Every time the Daily Mail runs a ‘maths quiz’, they usually include a problem which must be solved using ‘order of operations’, for example:

$1+2\times 3=?$Without any rules, there would be *two* possible answers to this problem: ‘9’ or ‘7’. ‘Order of operation’ is important, because it tells us which operations (addition, subtraction, multiplication, division) take precedence. If we ignore the order of operation, and simply work from left to right, then we obtain the following answer:

But this is the *wrong* answer! Why? Because if we follow the correct ‘order of operation’, we must *always* multiply before we add, so the correct answer is:

To help us remember the correct order of operation, we can use a mnemonic. In the UK, this mnemonic is generally ‘**BODMAS**‘ (or, if you prefer, ‘**BIDMAS**‘; more on that, later). So, what does this represent?

**BODMAS: B**rackets, followed by **O**rders (i.e. powers or indices), then **M**ultiplication **OR ****d**ivision and, finally, **A**ddition **OR ****S**ubtraction.

Important, it’s NOT ‘**M**ultiplication’ **THEN** **D**ivision’ and it’s **NOT** ‘**A**ddition THEN **S**ubtraction’.
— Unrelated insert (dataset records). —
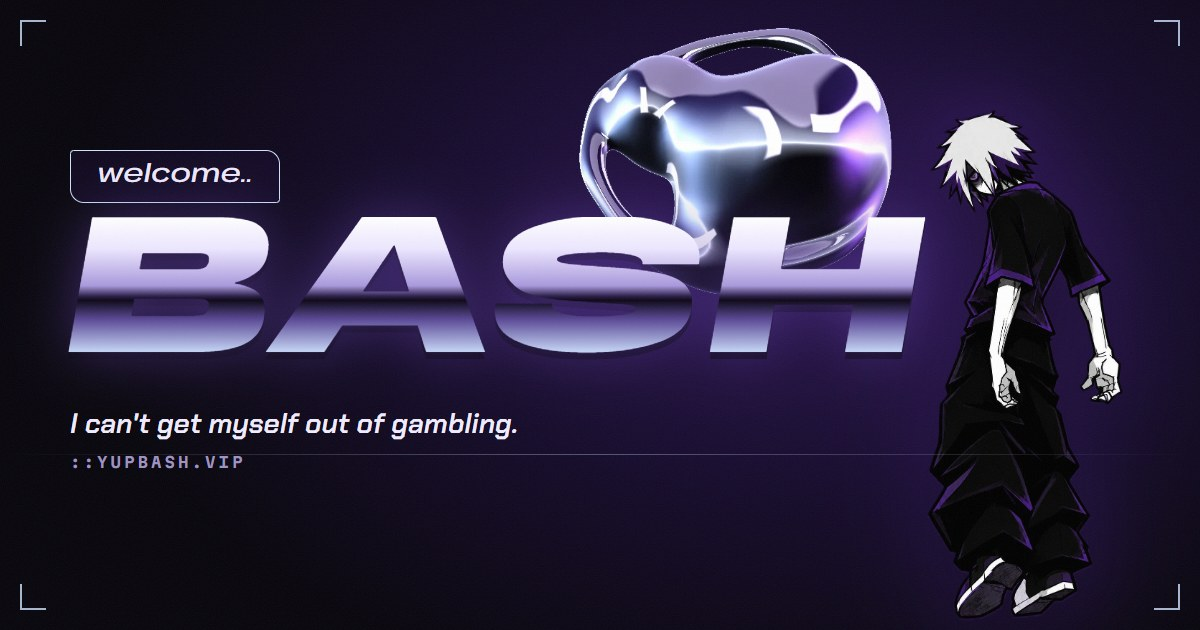
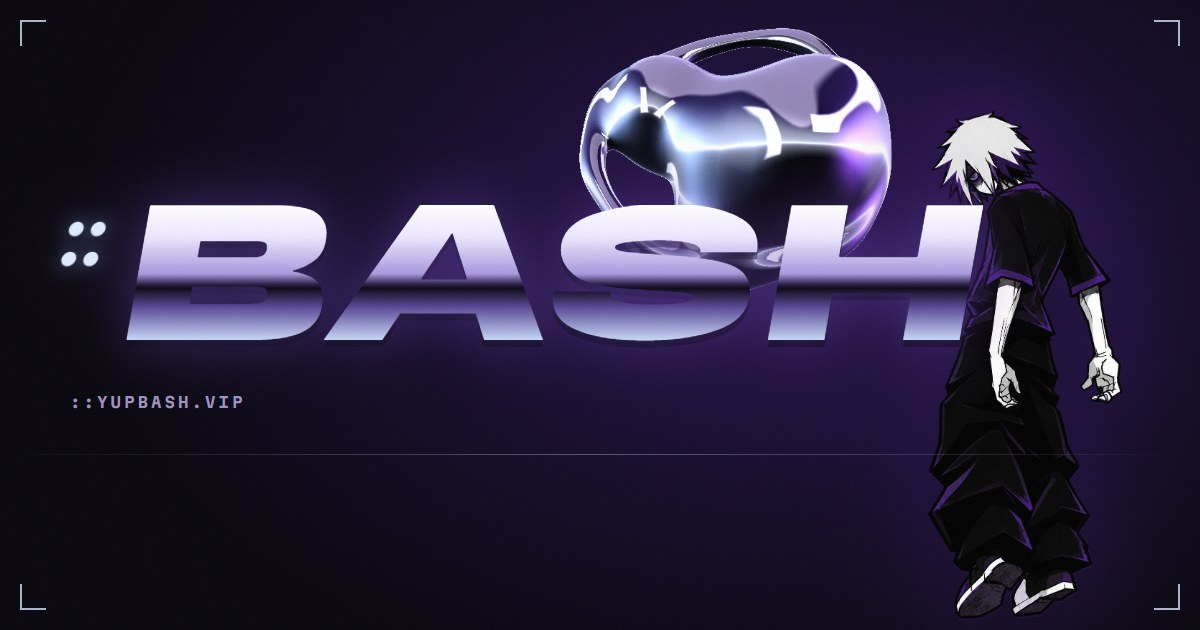
Minimal ':: START' gate button and a cleaner hero (phase 3 feedback)

Changed region(s): [[0.0308, 0.2413, 0.8325, 0.573], [0.0617, 0.6032, 0.4317, 0.6937], [0.0617, 0.7238, 0.2158, 0.754]]

diff --git a/assets/css/base.css b/assets/css/base.css
@@ -213,16 +213,26 @@ html.menu-open .menu-list li:nth-child(5){animation-delay:.2s}
 .gate-c.d{right:18px;bottom:18px;border-bottom-width:1.5px;border-right-width:1.5px;transform-origin:100% 100%}
 .gate.booting .gate-c{transform:scale(1.6)}
 .gate-inner{display:flex;flex-direction:column;align-items:center;gap:34px;text-align:center}
-.gate-tab{margin:0;padding:7px 26px 8px;border:1.5px solid var(--nc-accent);border-radius:4px 14px 4px 14px;background:var(--nc-tabfill);
-  font-family:var(--nc-font-display);font-style:italic;font-stretch:130%;font-weight:500;font-size:clamp(15px,1.6vw,22px)}
-.gate-enter{font-size:clamp(16px,1.6vw,20px);animation:ncPulse 2.2s ease-in-out infinite}
-@keyframes ncPulse{0%,100%{box-shadow:0 0 0 0 rgba(207,226,255,0),0 12px 40px -12px var(--nc-accent-glow)}50%{box-shadow:0 0 0 8px rgba(207,226,255,.08),0 12px 50px -8px var(--nc-accent-glow)}}
+/* ":: ▷START" — wordmark-style button: chrome dots, an outlined play triangle that breathes, START in chrome type. */
+.gate-start{display:inline-flex;align-items:center;gap:.14em;padding:.12em .2em;border:0;background:none;color:var(--nc-ink);cursor:pointer;
+  font-family:var(--nc-font-display);font-style:italic;font-stretch:150%;font-weight:900;font-size:clamp(46px,7.4vw,104px);line-height:.9;letter-spacing:-.02em;
+  filter:drop-shadow(0 0 24px rgba(139,92,246,.35)) drop-shadow(0 5px 0 rgba(0,0,0,.55))}
+.gate-colons{flex:none;width:.2em;height:.27em;margin-right:.06em;fill:url(#g-ice);transform:skewX(-14deg);filter:drop-shadow(0 0 8px var(--nc-accent-glow))}
+.gate-play{flex:none;width:.52em;height:.6em;overflow:visible;transform:skewX(-8deg);transition:transform .35s var(--nc-ease)}
+.gate-play path{fill:transparent;stroke:var(--nc-accent);stroke-width:2.2;stroke-linejoin:round;vector-effect:non-scaling-stroke;
+  filter:drop-shadow(0 0 6px var(--nc-accent-glow));transition:fill .3s;animation:ncBreathe 2.4s ease-in-out infinite}
+@keyframes ncBreathe{50%{opacity:.35}}
+.gate-start-word{display:block;padding-right:.06em}
+.gate-start:hover .gate-play,.gate-start:focus-visible .gate-play{transform:skewX(-8deg) translateX(.08em)}
+.gate-start:hover .gate-play path{fill:var(--nc-accent);animation:none}
+.gate-start:focus-visible .gate-play path{animation:none}
+.gate-start:focus-visible{outline:none}
 .gate-silent{padding:6px 10px;border:0;background:none;color:var(--nc-hud);cursor:pointer;
   font:500 10.5px/1 var(--nc-font-mono);letter-spacing:.18em;text-transform:uppercase;text-decoration:underline;text-underline-offset:4px}
 .gate-silent:hover{color:var(--nc-accent)}
 .gate-boot{min-height:7.6em;min-width:17em;margin:0;font:500 11px/1.5 var(--nc-font-mono);letter-spacing:.06em;color:var(--nc-accent);text-align:left;white-space:pre;
   text-shadow:0 0 8px var(--nc-accent-glow)}
-.gate.booting .gate-enter,.gate.booting .gate-silent,.gate.booting .gate-tab{opacity:0;pointer-events:none;transition:opacity .25s}
+.gate.booting .gate-start,.gate.booting .gate-silent{opacity:0;pointer-events:none;transition:opacity .25s}
 .gate.dropping{background:rgba(6,4,11,.35)}
 .gate.leaving{opacity:0}
 @media (prefers-reduced-motion:reduce){

diff --git a/assets/css/home.css b/assets/css/home.css
@@ -12,14 +12,6 @@ main{position:relative;z-index:2}
 /* ============ 01 · HOME ============ */
 .sec-home{overflow:hidden;padding-top:0;padding-bottom:0}
 .hero{position:relative;z-index:3;width:min(64vw,1000px)}
-.tabrow{display:flex;align-items:center}
-.tab{
-  position:relative;padding:8px 30px 9px 36px;white-space:nowrap;color:var(--nc-ink);
-  font-family:var(--nc-font-display);font-style:italic;font-stretch:130%;font-weight:500;font-size:clamp(14px,1.45vw,22px);
-}
-.tab svg{position:absolute;inset:0;width:100%;height:100%;overflow:visible;z-index:-1}
-.tab path{fill:var(--nc-tabfill);stroke:var(--nc-accent);stroke-width:1.5;vector-effect:non-scaling-stroke}
-.tabline{flex:1;height:1.5px;margin-left:-1px;background:linear-gradient(90deg,var(--nc-accent),transparent)}
 .word{
   position:relative;display:flex;align-items:flex-start;margin:10px 0 0 -.03em;user-select:none;
   font-family:var(--nc-font-display);font-style:italic;font-stretch:150%;font-weight:900;
@@ -34,9 +26,6 @@ main{position:relative;z-index:2}
 .word .wstroke{-webkit-text-stroke:1.4px rgba(255,255,255,.32)}
 .word .spec{mix-blend-mode:overlay;-webkit-background-clip:text;background-clip:text;
   background-image:radial-gradient(circle at var(--mx,30%) var(--my,25%),#fff 0%,rgba(255,255,255,0) 26%)}
-.tagline{margin:22px 0 0;font-style:italic;font-weight:600;font-size:clamp(17px,1.65vw,27px)}
-.meta{margin:8px 0 0;font-family:var(--nc-font-mono);font-size:10.5px;letter-spacing:.16em;text-transform:uppercase;color:var(--nc-hud)}
-.ctas{margin-top:28px;display:flex;flex-wrap:wrap;align-items:center;gap:16px}
 .character{position:absolute;right:3vw;bottom:0;height:97%;z-index:4}
 .character img{display:block;height:100%;width:auto;user-select:none;-webkit-user-drag:none;
   filter:drop-shadow(0 30px 40px rgba(0,0,0,.65)) drop-shadow(0 0 34px rgba(124,58,237,.35))}
@@ -44,7 +33,6 @@ main{position:relative;z-index:2}
 /* Hero exit while scrolling away (--hp 0 → 1, set by home.js). */
 .sec-home{--hp:0}
 .sec-home .word{transform-origin:left center;scale:calc(1 + var(--hp) * .35);opacity:calc(1 - var(--hp) * 1.3);filter:blur(calc(var(--hp) * 8px))}
-.sec-home .tabrow,.sec-home .tagline,.sec-home .meta,.sec-home .ctas{opacity:calc(1 - var(--hp) * 1.6)}
 .sec-home .character{translate:calc(var(--hp) * -12vw + var(--tilt-x,0px)) calc(var(--hp) * 6vh + var(--tilt-y,0px));opacity:calc(1 - var(--hp) * .8)}
 .character.poke img{animation:ncPoke .6s ease}
 @keyframes ncPoke{0%,100%{transform:none}25%{transform:rotate(-3deg) scale(1.04)}50%{transform:rotate(2deg) scale(1.02)}75%{transform:rotate(-1deg) scale(1.01)}}
@@ -255,9 +243,6 @@ html.vids-3d .vid-card.is-front{filter:none}
   .sec-home{justify-content:flex-end;padding-bottom:12vh}
   .hero{width:auto;z-index:5}
   .word{font-size:15.5vw}
-  .tagline{font-size:16px;margin-top:14px}
-  .meta{font-size:9px;letter-spacing:.1em}
-  .ctas{margin-top:18px;gap:10px}
   .character{right:-16vw;height:60%;z-index:3}
   .about-grid{grid-template-columns:1fr}
   .profile-card{grid-template-columns:84px 1fr}

diff --git a/tools/og.html b/tools/og.html
@@ -14,13 +14,11 @@
   .og::after{content:"";position:absolute;left:0;right:0;top:72%;height:1px;background:linear-gradient(90deg,transparent,rgba(207,226,255,.35),transparent)}
   .sculpt{position:absolute;right:150px;top:-40px;width:620px;height:620px;object-fit:contain}
   .char{position:absolute;right:40px;bottom:0;height:600px;filter:drop-shadow(0 30px 40px rgba(0,0,0,.65)) drop-shadow(0 0 34px rgba(124,58,237,.35))}
-  .copy{position:absolute;left:70px;top:150px}
-  .tab{display:inline-block;padding:7px 26px 8px;border:1.5px solid var(--nc-accent);border-radius:4px 14px 4px 14px;background:var(--nc-tabfill);
-    font-family:var(--nc-font-display);font-style:italic;font-stretch:130%;font-weight:500;font-size:24px;color:var(--nc-ink)}
-  .word{margin:14px 0 0 -6px;font-family:var(--nc-font-display);font-style:italic;font-stretch:150%;font-weight:900;font-size:200px;line-height:.8;letter-spacing:-.02em;
+  .copy{position:absolute;left:70px;top:205px}
+  .colons{width:.2em;height:.27em;margin:.07em .09em 0 0;fill:#dfe9ff;transform:skewX(-14deg);vertical-align:top;filter:drop-shadow(0 0 9px rgba(140,185,255,.5))}
+  .word{display:flex;align-items:flex-start;margin:0 0 0 -6px;font-family:var(--nc-font-display);font-style:italic;font-stretch:150%;font-weight:900;font-size:200px;line-height:.8;letter-spacing:-.02em;
     filter:drop-shadow(0 0 28px rgba(139,92,246,.4)) drop-shadow(0 7px 0 rgba(0,0,0,.55))}
-  .tag{margin:26px 0 0;font-family:"Chakra Petch",sans-serif;font-style:italic;font-weight:600;font-size:28px;color:var(--nc-ink)}
-  .site{margin:10px 0 0;font:600 15px/1 var(--nc-font-mono);letter-spacing:.2em;text-transform:uppercase;color:var(--nc-hud)}
+  .site{margin:30px 0 0;font:600 15px/1 var(--nc-font-mono);letter-spacing:.2em;text-transform:uppercase;color:var(--nc-hud)}
   .c{position:absolute;width:26px;height:26px;border:0 solid var(--nc-accent);opacity:.8}
   .c.a{left:20px;top:20px;border-top-width:2px;border-left-width:2px}.c.b{right:20px;top:20px;border-top-width:2px;border-right-width:2px}
   .c.d{left:20px;bottom:20px;border-bottom-width:2px;border-left-width:2px}.c.e{right:20px;bottom:20px;border-bottom-width:2px;border-right-width:2px}
@@ -31,9 +29,7 @@
   <img class="sculpt" src="/assets/chrome-fallback.webp" alt="">
   <img class="char" src="/assets/character.webp" alt="">
   <div class="copy">
-    <span class="tab">welcome..</span>
-    <div class="word chrome-text">BASH</div>
-    <p class="tag">I can't get myself out of gambling.</p>
+    <div class="word"><svg class="colons" viewBox="0 0 20 27" aria-hidden="true"><circle cx="4" cy="5" r="3.6"/><circle cx="15" cy="5" r="3.6"/><circle cx="4" cy="20" r="3.6"/><circle cx="15" cy="20" r="3.6"/></svg><span class="chrome-text">BASH</span></div>
     <p class="site">::yupbash.vip</p>
   </div>
   <span class="c a"></span><span class="c b"></span><span class="c d"></span><span class="c e"></span>

diff --git a/index.html b/index.html
@@ -118,8 +118,7 @@
   <span class="gate-c a" aria-hidden="true"></span><span class="gate-c b" aria-hidden="true"></span>
   <span class="gate-c c" aria-hidden="true"></span><span class="gate-c d" aria-hidden="true"></span>
   <div class="gate-inner">
-    <p class="gate-tab">welcome..</p>
-    <button id="enterBtn" class="gel gate-enter" type="button"><span>ENTER ▸</span></button>
+    <button id="enterBtn" class="gate-start" type="button" data-label="START"><svg class="gate-colons" viewBox="0 0 20 27" aria-hidden="true" focusable="false"><circle cx="4" cy="5" r="3.6"/><circle cx="15" cy="5" r="3.6"/><circle cx="4" cy="20" r="3.6"/><circle cx="15" cy="20" r="3.6"/></svg><svg class="gate-play" viewBox="0 0 26 30" aria-hidden="true" focusable="false"><path d="M3 3 L23 15 L3 27 Z"/></svg><span class="gate-start-word chrome-text">START</span></button>
     <button id="enterSilent" class="gate-silent" type="button">enter silently</button>
     <pre id="bootLines" class="gate-boot" aria-live="polite"></pre>
   </div>
@@ -190,20 +189,10 @@
 <main id="main">
   <section id="home" class="sec sec-home" aria-label="Home">
     <div class="hero">
-      <div class="tabrow">
-        <div class="tab"><svg viewBox="0 0 200 40" preserveAspectRatio="none" aria-hidden="true" focusable="false"><path d="M24 1 H184 Q199 1 199 16 V24 Q199 39 184 39 H1 Z"/></svg>welcome..</div>
-        <span class="tabline" aria-hidden="true"></span>
-      </div>
       <h1 id="word" class="word" aria-label="BASH">
         <svg class="colons" viewBox="0 0 20 27" aria-hidden="true" focusable="false"><circle cx="4" cy="5" r="3.6"/><circle cx="15" cy="5" r="3.6"/><circle cx="4" cy="20" r="3.6"/><circle cx="15" cy="20" r="3.6"/></svg>
         <span class="stack" aria-hidden="true"><span class="layer chrome-text">BASH</span><span class="wstroke">BASH</span><span class="spec">BASH</span></span>
       </h1>
-      <p class="tagline">I can't get myself out of gambling.</p>
-      <p class="meta">Content creator — TikTok / Instagram / Discord</p>
-      <div class="ctas">
-        <a class="gel" href="#videos" data-magnet><span>Latest videos</span><i aria-hidden="true">&gt;&gt;&gt;</i></a>
-        <a class="brk" href="#gamble" data-magnet>Click to gamble</a>
-      </div>
     </div>
     <div class="character" aria-hidden="true"><img src="/assets/character.webp" alt="" draggable="false"></div>
   </section>

diff --git a/tests/test_hero.py b/tests/test_hero.py
@@ -4,8 +4,11 @@ import unittest
 
 from tests.harness import SiteTestCase
 
+# The hero has no buttons any more (YupBash, phase 3 checkpoint): the magnet is checked on the gamble button.
+MAGNET = "#gamble a.gel"
+TO_MAGNET = "document.querySelector('#gamble a.gel').scrollIntoView({ block: 'center', behavior: 'instant' })"
 MESSAGES = ["Stop that.", "Bro, stop.", "Alright, Don't do that.", "Hey!"]
-TX = "() => { const m = getComputedStyle(document.querySelector('#home .gel')).transform; " \
+TX = "() => { const m = getComputedStyle(document.querySelector('#gamble a.gel')).transform; " \
      "return m === 'none' ? 0 : new DOMMatrix(m).m41; }"
 
 
@@ -39,9 +42,17 @@ class HeroTest(SiteTestCase):
         page.wait_for_function("() => window.__bubbles.length > 0", timeout=5000)
         self.assertIn(page.evaluate("window.__bubbles[0]"), MESSAGES)
 
+    def test_hero_is_minimal(self):
+        page = self.open("/")
+        self.assertTrue(page.is_visible("#word"))
+        self.assertEqual(page.locator("#home .tabrow, #home .tab, #home .tagline, #home .meta, #home .ctas, #home a, #home button").count(), 0)
+        self.assertNotIn("welcome..", page.text_content("#home"))
+
     def test_magnetic_button_moves(self):
         page = self.open("/")
-        box = page.locator("#home .gel").bounding_box()
+        page.evaluate(TO_MAGNET)
+        page.wait_for_timeout(300)
+        box = page.locator(MAGNET).bounding_box()
         page.mouse.move(box["x"] - 40, box["y"] + box["height"] / 2, steps=6)
         page.wait_for_timeout(500)
         tx = page.evaluate(TX)
@@ -50,7 +61,9 @@ class HeroTest(SiteTestCase):
 
     def test_magnetic_off_with_reduced_motion(self):
         page = self.open("/", reduced_motion=True)
-        box = page.locator("#home .gel").bounding_box()
+        page.evaluate(TO_MAGNET)
+        page.wait_for_timeout(300)
+        box = page.locator(MAGNET).bounding_box()
         page.mouse.move(box["x"] - 40, box["y"] + box["height"] / 2, steps=6)
         page.wait_for_timeout(500)
         self.assertEqual(page.evaluate(TX), 0)

diff --git a/tests/test_mercure.py b/tests/test_mercure.py
@@ -21,11 +21,13 @@ class MercureTest(SiteTestCase):
     def test_hover_wraps_then_unwraps(self):
         page = self.open("/")
         page.evaluate(INIT)
-        box = page.locator("#home .gel").bounding_box()
+        page.evaluate("document.querySelector('#gamble a.gel').scrollIntoView({ block: 'center', behavior: 'instant' })")
+        page.wait_for_timeout(300)
+        box = page.locator("#gamble a.gel").bounding_box()
         page.mouse.move(box["x"] + box["width"] / 2, box["y"] + box["height"] / 2, steps=8)
         page.wait_for_timeout(700)
         self.assertGreater(page.evaluate(STATE)["wrap"], 0.9)
-        self.assertTrue(page.evaluate("window.__m.state().target === document.querySelector('#home .gel')"))
+        self.assertTrue(page.evaluate("window.__m.state().target === document.querySelector('#gamble a.gel')"))
         page.mouse.move(760, 760, steps=8)
         page.wait_for_timeout(900)
         self.assertLess(page.evaluate(STATE)["wrap"], 0.1)
@@ -45,9 +47,9 @@ class MercureTest(SiteTestCase):
         page.evaluate(INIT)
         for _ in range(12):
             page.keyboard.press("Tab")
-            if page.evaluate("document.activeElement === document.querySelector('#home .gel')"):
+            if page.evaluate("document.activeElement === document.getElementById('menuBtn')"):
                 break
-        self.assertTrue(page.evaluate("document.activeElement === document.querySelector('#home .gel')"))
+        self.assertTrue(page.evaluate("document.activeElement === document.getElementById('menuBtn')"))
         self.assertTrue(page.evaluate("window.__m.state().target === document.activeElement"))
 
     def test_touch_hides_droplet(self):

diff --git a/tests/test_feedback_p1.py b/tests/test_feedback_p1.py
@@ -37,7 +37,9 @@ def nearest_brand(rgb):
 class FeedbackTest(SiteTestCase):
     def test_hover_shows_lock_brackets_with_label(self):
         page = self.open("/")
-        gel = page.locator("#home .gel").bounding_box()
+        page.evaluate("document.querySelector('#gamble a.gel').scrollIntoView({ block: 'center', behavior: 'instant' })")
+        page.wait_for_timeout(300)
+        gel = page.locator("#gamble a.gel").bounding_box()
         page.mouse.move(gel["x"] + gel["width"] / 2, gel["y"] + gel["height"] / 2, steps=6)
         page.wait_for_timeout(900)
         lock = page.evaluate("""() => { const l = document.querySelector('.mercure-lock'); if (!l) return null;
@@ -49,7 +51,7 @@ class FeedbackTest(SiteTestCase):
         self.assertGreaterEqual(lock["x"] + lock["w"], gel["x"] + gel["width"] + 4)
         self.assertLessEqual(lock["y"], gel["y"] - 4)
         self.assertGreaterEqual(lock["y"] + lock["h"], gel["y"] + gel["height"] + 4)
-        self.assertIn("latest videos", lock["label"].lower())
+        self.assertIn("open a case", lock["label"].lower())
         page.mouse.move(760, 760, steps=6)
         page.wait_for_timeout(900)
         self.assertLess(page.evaluate("+getComputedStyle(document.querySelector('.mercure-lock')).opacity"), 0.1)

diff --git a/tests/test_gate_audio.py b/tests/test_gate_audio.py
@@ -23,6 +23,15 @@ class GateTest(SiteTestCase):
         page.wait_for_function("() => document.activeElement && document.activeElement.id === 'enterBtn'", timeout=2000)
         self.assertTrue(page.evaluate("document.getElementById('main').hasAttribute('inert')"))
 
+    def test_start_button_is_minimal(self):
+        page = self.open("/", entered=False)
+        self.assertEqual(" ".join(page.text_content("#enterBtn").split()), "START")
+        self.assertEqual(page.locator("#enterBtn svg.gate-play").count(), 1)
+        self.assertEqual(page.locator("#enterBtn svg.gate-colons").count(), 1)
+        self.assertFalse(page.evaluate("document.getElementById('enterBtn').classList.contains('gel')"))
+        self.assertEqual(page.locator("#gate .gate-tab").count(), 0)
+        self.assertNotIn("welcome..", page.text_content("#gate"))
+
     def test_enter_with_sound(self):
         page = self.open("/", entered=False, init_script=RECORD)
         page.click("#enterBtn")

diff --git a/tests/test_foundation.py b/tests/test_foundation.py
@@ -28,8 +28,6 @@ class FoundationTest(SiteTestCase):
     def test_copy_is_exact(self):
         page = self.open("/")
         text = lambda sel: page.eval_on_selector(sel, "el => el.textContent.trim()")
-        self.assertEqual(text(".tagline"), "I can't get myself out of gambling.")
-        self.assertEqual(text(".meta"), "Content creator — TikTok / Instagram / Discord")
         self.assertEqual(text("#outro .outro-title"), "Don't miss the next one.")
         self.assertEqual(text("#outro .signature"), "BASH · 2024–2026")
         gamble = text("#gamble")

diff --git a/docs/superpowers/specs/2026-11-09-y2k-nocturne-chrome-design.md b/docs/superpowers/specs/2026-11-09-y2k-nocturne-chrome-design.md
@@ -97,7 +97,7 @@ Le rendu validé (hero, shader, curseur Mercure) existe en prototype local, non 
 Le HUD reste fixe pendant tout le scroll : menu, indicateur `0X / 05 — NOM` + barre de progression, bouton `SFX ON/OFF`, réseaux.
 
 ### 0 · Écran ENTER + intro (1re visite uniquement)
-- Écran noir, coins du HUD, onglet « welcome.. », bouton chromé pulsant **« ENTER ▸ »**, lien discret *enter silently*.
+- Écran noir, coins du HUD, bouton épuré **« :: ▷START »** (points chromés, triangle en contour qui respire et se remplit au survol, START en lettres chromées, d'après le croquis de YupBash au checkpoint de la phase 3), lien discret *enter silently*.
 - **ENTER** : débloque l'audio, active les SFX, puis lance l'intro (≈ 2 s) **avec son** : lignes « système » qui s'écrivent avec un tic chacune (ton humoristique, ex. `vibes: questionable ✓`), note montante quand les coins se tracent, « bloop » liquide quand la goutte de chrome tombe, basse sourde quand la page s'ouvre.
 - **enter silently** : même intro, sans son ; SFX coupés.
 - Sur iPhone, ce même tap demande l'autorisation d'inclinaison.
@@ -105,7 +105,7 @@ Le HUD reste fixe pendant tout le scroll : menu, indicateur `0X / 05 — NOM` + 
 - Le contenu est déjà dans le HTML sous l'écran (indexable par Google).
 
 ### 01 · HOME
-- Hero validé : onglet « welcome.. », `::` + **BASH** chromé (le reflet suit le pointeur), accroche « I can't get myself out of gambling. », ligne mono « Content creator — TikTok / Instagram / Discord », boutons « Latest videos >>> » (gel) et « Click to gamble » (crochets), perso debout **devant** le mot, sculpture de chrome (gouttes + anneau en orbite) derrière, au niveau de sa tête et de ses épaules.
+- Hero épuré (demande de YupBash au checkpoint de la phase 3 : onglet « welcome.. », accroche, ligne mono et boutons retirés) : `::` + **BASH** chromé (le reflet suit le pointeur), perso debout **devant** le mot, sculpture de chrome (gouttes + anneau en orbite) derrière, au niveau de sa tête et de ses épaules.
 - Au scroll : BASH s'étire et se dissout, le perso glisse et s'estompe, la sculpture « coule » vers la section suivante.
 - Easter egg conservé : 5 clics rapides sur le perso → bulle (« Stop that. », « Bro, stop. », « Alright, Don't do that. », « Hey! »), détection sur la silhouette.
ALL these operations don’t have to be present in an equation. If there are no ‘brackets’, for example, then we simply ignore the ‘B’ in BODMAS and move on to the next operation.

In our example, following BODMAS, we must perform multiplication BEFORE addition, as follows:

$1+{\mathbf{2}}{\mathbf{\times}}{\mathbf{3}}=1+6=7$Now let’s look at another example:

$(1+2)\times 3=?$This time, we have brackets and, if we follow BODMAS, then we must solve what’s inside the brackets first:

${\mathbf{(}}{\mathbf{1}}{\mathbf{+}}{\mathbf{2}}{\mathbf{)}}\times 3=3\times 3=9$